About this exercise:
Return each line of the data below verbatim; pictures are to be left out.

Detected change data:

----

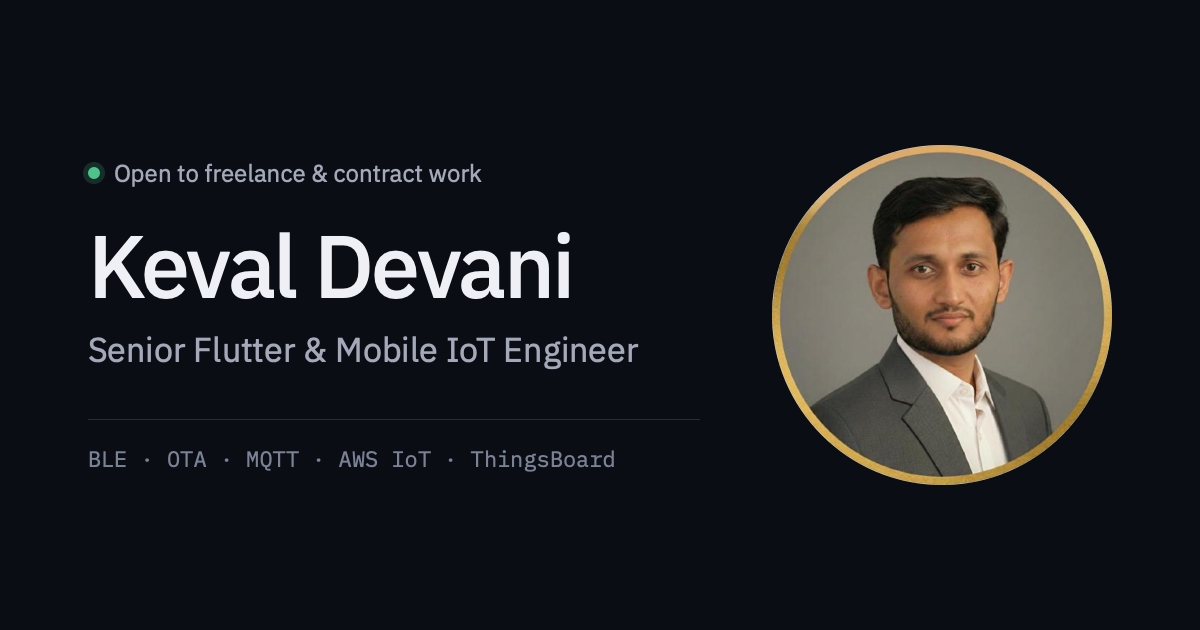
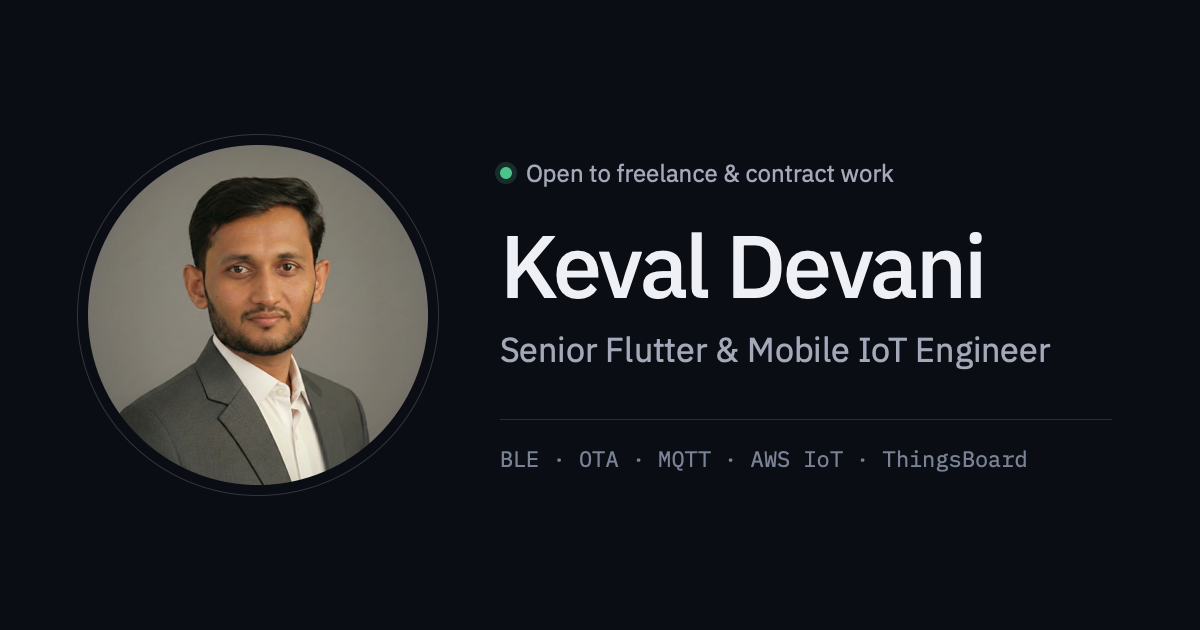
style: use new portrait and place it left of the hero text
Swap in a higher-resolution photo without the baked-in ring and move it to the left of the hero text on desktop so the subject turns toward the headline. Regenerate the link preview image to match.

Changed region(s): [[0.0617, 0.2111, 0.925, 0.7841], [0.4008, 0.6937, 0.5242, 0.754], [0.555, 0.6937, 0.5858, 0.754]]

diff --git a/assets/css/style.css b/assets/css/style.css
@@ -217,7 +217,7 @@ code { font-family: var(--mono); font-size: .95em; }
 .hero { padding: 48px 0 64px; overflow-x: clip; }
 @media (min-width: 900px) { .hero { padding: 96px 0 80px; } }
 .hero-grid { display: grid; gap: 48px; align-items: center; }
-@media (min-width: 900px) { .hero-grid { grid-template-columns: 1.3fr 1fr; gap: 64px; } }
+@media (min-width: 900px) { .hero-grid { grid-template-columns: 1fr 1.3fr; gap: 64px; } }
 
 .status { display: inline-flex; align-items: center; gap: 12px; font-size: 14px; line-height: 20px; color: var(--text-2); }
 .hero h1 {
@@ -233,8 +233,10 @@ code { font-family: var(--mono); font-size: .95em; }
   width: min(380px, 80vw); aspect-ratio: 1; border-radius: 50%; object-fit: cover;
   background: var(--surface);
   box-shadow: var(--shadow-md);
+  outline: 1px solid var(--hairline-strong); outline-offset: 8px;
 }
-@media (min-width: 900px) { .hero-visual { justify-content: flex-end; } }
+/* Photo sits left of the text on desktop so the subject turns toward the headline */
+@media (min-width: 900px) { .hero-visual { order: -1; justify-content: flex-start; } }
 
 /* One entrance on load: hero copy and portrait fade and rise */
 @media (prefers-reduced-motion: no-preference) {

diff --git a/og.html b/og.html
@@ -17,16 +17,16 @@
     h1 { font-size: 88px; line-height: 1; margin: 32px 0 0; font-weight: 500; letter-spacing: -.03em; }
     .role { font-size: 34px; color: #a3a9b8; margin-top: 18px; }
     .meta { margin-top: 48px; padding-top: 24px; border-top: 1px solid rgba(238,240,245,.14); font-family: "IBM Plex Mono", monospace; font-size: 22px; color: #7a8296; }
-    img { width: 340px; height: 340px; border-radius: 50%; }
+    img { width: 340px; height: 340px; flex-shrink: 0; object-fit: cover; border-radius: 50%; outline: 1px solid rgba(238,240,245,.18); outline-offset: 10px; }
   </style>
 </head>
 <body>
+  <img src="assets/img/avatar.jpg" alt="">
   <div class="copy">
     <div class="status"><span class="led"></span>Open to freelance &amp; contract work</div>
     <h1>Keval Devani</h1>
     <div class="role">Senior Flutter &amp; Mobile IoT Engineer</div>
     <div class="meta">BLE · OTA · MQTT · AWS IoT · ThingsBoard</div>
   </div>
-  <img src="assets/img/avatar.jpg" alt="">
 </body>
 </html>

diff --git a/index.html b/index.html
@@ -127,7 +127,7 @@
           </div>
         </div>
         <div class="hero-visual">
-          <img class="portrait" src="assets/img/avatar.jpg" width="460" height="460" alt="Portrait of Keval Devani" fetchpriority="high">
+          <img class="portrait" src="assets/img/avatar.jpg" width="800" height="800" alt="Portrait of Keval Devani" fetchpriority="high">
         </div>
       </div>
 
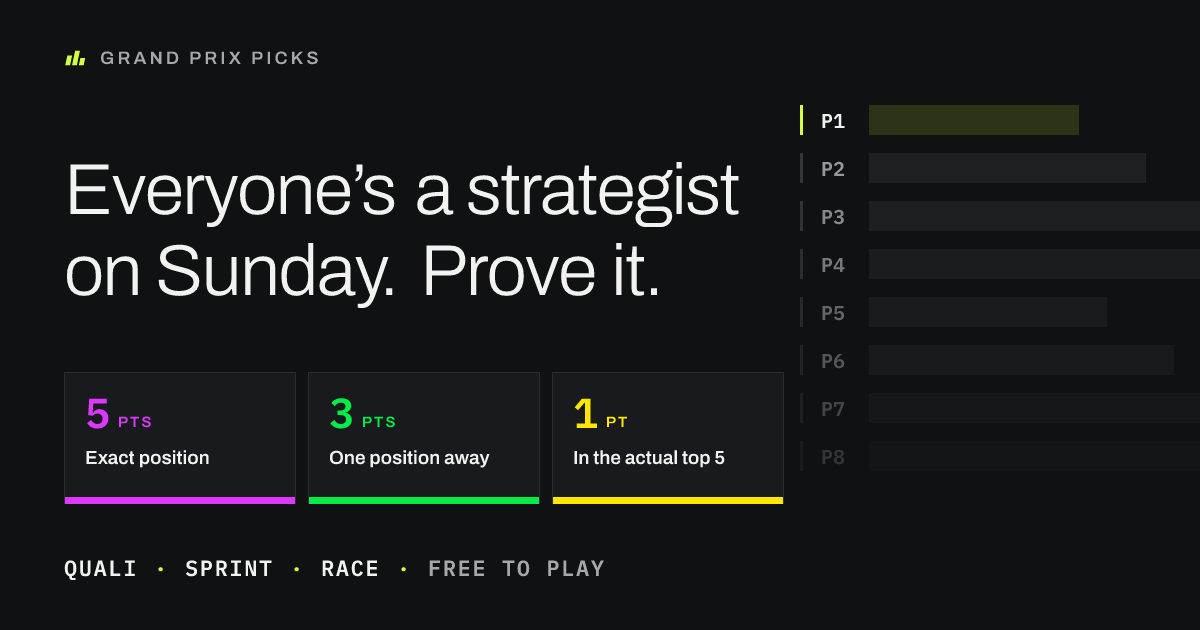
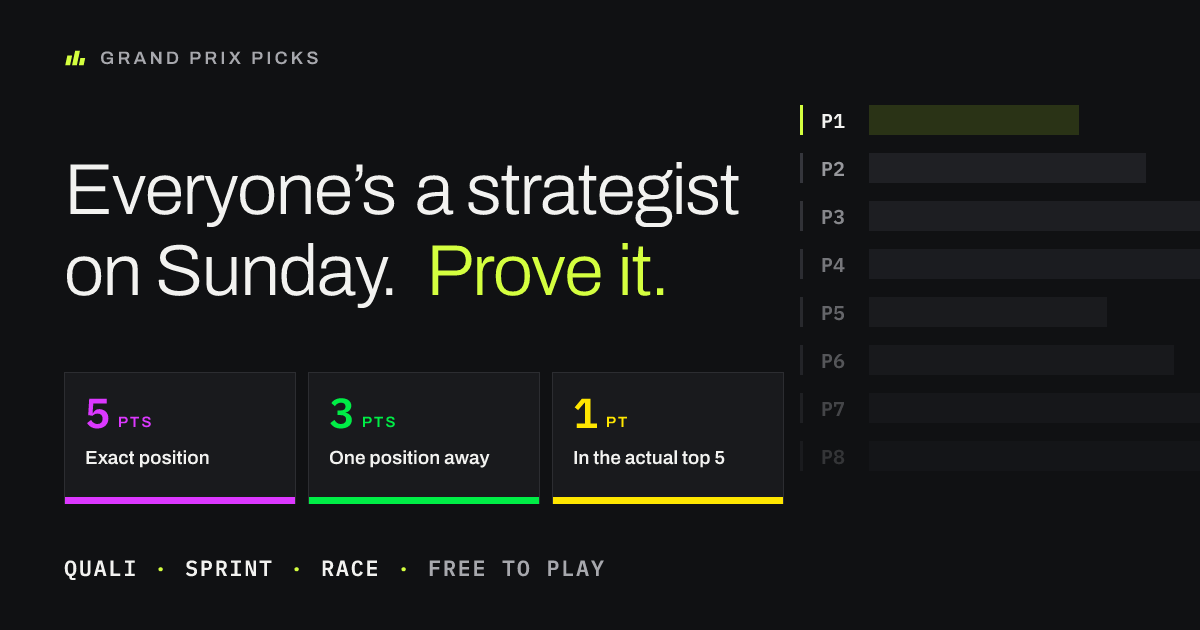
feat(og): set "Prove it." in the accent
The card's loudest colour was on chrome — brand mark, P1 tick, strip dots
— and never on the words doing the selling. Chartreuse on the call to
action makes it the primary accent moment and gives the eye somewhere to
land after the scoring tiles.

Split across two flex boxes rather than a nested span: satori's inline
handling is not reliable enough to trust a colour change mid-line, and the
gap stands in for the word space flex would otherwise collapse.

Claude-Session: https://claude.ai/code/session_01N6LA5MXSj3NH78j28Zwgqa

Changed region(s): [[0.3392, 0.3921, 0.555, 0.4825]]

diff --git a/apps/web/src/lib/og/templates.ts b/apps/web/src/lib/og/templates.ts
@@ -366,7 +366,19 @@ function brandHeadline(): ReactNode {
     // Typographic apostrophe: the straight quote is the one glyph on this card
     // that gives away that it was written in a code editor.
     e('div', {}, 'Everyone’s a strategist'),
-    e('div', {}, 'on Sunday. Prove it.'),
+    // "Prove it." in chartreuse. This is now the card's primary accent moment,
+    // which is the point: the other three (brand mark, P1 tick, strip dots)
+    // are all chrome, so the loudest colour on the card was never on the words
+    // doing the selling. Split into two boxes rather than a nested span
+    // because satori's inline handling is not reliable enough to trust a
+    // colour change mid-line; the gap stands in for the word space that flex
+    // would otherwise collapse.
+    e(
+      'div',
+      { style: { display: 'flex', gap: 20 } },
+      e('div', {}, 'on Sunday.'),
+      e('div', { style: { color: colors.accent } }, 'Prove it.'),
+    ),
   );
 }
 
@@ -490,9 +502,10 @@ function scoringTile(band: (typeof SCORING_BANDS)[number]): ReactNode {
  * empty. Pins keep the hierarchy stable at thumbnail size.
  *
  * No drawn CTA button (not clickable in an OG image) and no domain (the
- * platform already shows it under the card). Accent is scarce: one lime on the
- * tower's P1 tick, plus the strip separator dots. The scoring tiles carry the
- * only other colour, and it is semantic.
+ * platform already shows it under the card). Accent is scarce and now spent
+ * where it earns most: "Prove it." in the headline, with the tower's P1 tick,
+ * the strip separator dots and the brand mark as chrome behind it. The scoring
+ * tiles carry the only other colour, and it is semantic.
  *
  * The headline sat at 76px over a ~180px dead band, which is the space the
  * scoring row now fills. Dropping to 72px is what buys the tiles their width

----

Reply to the task:
style: use new portrait and place it left of the hero text
Swap in a higher-resolution photo without the baked-in ring and move it to the left of the hero text on desktop so the subject turns toward the headline. Regenerate the link preview image to match.

Changed region(s): [[0.0617, 0.2111, 0.925, 0.7841], [0.4008, 0.6937, 0.5242, 0.754], [0.555, 0.6937, 0.5858, 0.754]]

diff --git a/assets/css/style.css b/assets/css/style.css
@@ -217,7 +217,7 @@ code { font-family: var(--mono); font-size: .95em; }
 .hero { padding: 48px 0 64px; overflow-x: clip; }
 @media (min-width: 900px) { .hero { padding: 96px 0 80px; } }
 .hero-grid { display: grid; gap: 48px; align-items: center; }
-@media (min-width: 900px) { .hero-grid { grid-template-columns: 1.3fr 1fr; gap: 64px; } }
+@media (min-width: 900px) { .hero-grid { grid-template-columns: 1fr 1.3fr; gap: 64px; } }
 
 .status { display: inline-flex; align-items: center; gap: 12px; font-size: 14px; line-height: 20px; color: var(--text-2); }
 .hero h1 {
@@ -233,8 +233,10 @@ code { font-family: var(--mono); font-size: .95em; }
   width: min(380px, 80vw); aspect-ratio: 1; border-radius: 50%; object-fit: cover;
   background: var(--surface);
   box-shadow: var(--shadow-md);
+  outline: 1px solid var(--hairline-strong); outline-offset: 8px;
 }
-@media (min-width: 900px) { .hero-visual { justify-content: flex-end; } }
+/* Photo sits left of the text on desktop so the subject turns toward the headline */
+@media (min-width: 900px) { .hero-visual { order: -1; justify-content: flex-start; } }
 
 /* One entrance on load: hero copy and portrait fade and rise */
 @media (prefers-reduced-motion: no-preference) {

diff --git a/og.html b/og.html
@@ -17,16 +17,16 @@
     h1 { font-size: 88px; line-height: 1; margin: 32px 0 0; font-weight: 500; letter-spacing: -.03em; }
     .role { font-size: 34px; color: #a3a9b8; margin-top: 18px; }
     .meta { margin-top: 48px; padding-top: 24px; border-top: 1px solid rgba(238,240,245,.14); font-family: "IBM Plex Mono", monospace; font-size: 22px; color: #7a8296; }
-    img { width: 340px; height: 340px; border-radius: 50%; }
+    img { width: 340px; height: 340px; flex-shrink: 0; object-fit: cover; border-radius: 50%; outline: 1px solid rgba(238,240,245,.18); outline-offset: 10px; }
   </style>
 </head>
 <body>
+  <img src="assets/img/avatar.jpg" alt="">
   <div class="copy">
     <div class="status"><span class="led"></span>Open to freelance &amp; contract work</div>
     <h1>Keval Devani</h1>
     <div class="role">Senior Flutter &amp; Mobile IoT Engineer</div>
     <div class="meta">BLE · OTA · MQTT · AWS IoT · ThingsBoard</div>
   </div>
-  <img src="assets/img/avatar.jpg" alt="">
 </body>
 </html>

diff --git a/index.html b/index.html
@@ -127,7 +127,7 @@
           </div>
         </div>
         <div class="hero-visual">
-          <img class="portrait" src="assets/img/avatar.jpg" width="460" height="460" alt="Portrait of Keval Devani" fetchpriority="high">
+          <img class="portrait" src="assets/img/avatar.jpg" width="800" height="800" alt="Portrait of Keval Devani" fetchpriority="high">
         </div>
       </div>
 
feat(og): set "Prove it." in the accent
The card's loudest colour was on chrome — brand mark, P1 tick, strip dots
— and never on the words doing the selling. Chartreuse on the call to
action makes it the primary accent moment and gives the eye somewhere to
land after the scoring tiles.

Split across two flex boxes rather than a nested span: satori's inline
handling is not reliable enough to trust a colour change mid-line, and the
gap stands in for the word space flex would otherwise collapse.

Claude-Session: https://claude.ai/code/session_01N6LA5MXSj3NH78j28Zwgqa

Changed region(s): [[0.3392, 0.3921, 0.555, 0.4825]]

diff --git a/apps/web/src/lib/og/templates.ts b/apps/web/src/lib/og/templates.ts
@@ -366,7 +366,19 @@ function brandHeadline(): ReactNode {
     // Typographic apostrophe: the straight quote is the one glyph on this card
     // that gives away that it was written in a code editor.
     e('div', {}, 'Everyone’s a strategist'),
-    e('div', {}, 'on Sunday. Prove it.'),
+    // "Prove it." in chartreuse. This is now the card's primary accent moment,
+    // which is the point: the other three (brand mark, P1 tick, strip dots)
+    // are all chrome, so the loudest colour on the card was never on the words
+    // doing the selling. Split into two boxes rather than a nested span
+    // because satori's inline handling is not reliable enough to trust a
+    // colour change mid-line; the gap stands in for the word space that flex
+    // would otherwise collapse.
+    e(
+      'div',
+      { style: { display: 'flex', gap: 20 } },
+      e('div', {}, 'on Sunday.'),
+      e('div', { style: { color: colors.accent } }, 'Prove it.'),
+    ),
   );
 }
 
@@ -490,9 +502,10 @@ function scoringTile(band: (typeof SCORING_BANDS)[number]): ReactNode {
  * empty. Pins keep the hierarchy stable at thumbnail size.
  *
  * No drawn CTA button (not clickable in an OG image) and no domain (the
- * platform already shows it under the card). Accent is scarce: one lime on the
- * tower's P1 tick, plus the strip separator dots. The scoring tiles carry the
- * only other colour, and it is semantic.
+ * platform already shows it under the card). Accent is scarce and now spent
+ * where it earns most: "Prove it." in the headline, with the tower's P1 tick,
+ * the strip separator dots and the brand mark as chrome behind it. The scoring
+ * tiles carry the only other colour, and it is semantic.
  *
  * The headline sat at 76px over a ~180px dead band, which is the space the
  * scoring row now fills. Dropping to 72px is what buys the tiles their width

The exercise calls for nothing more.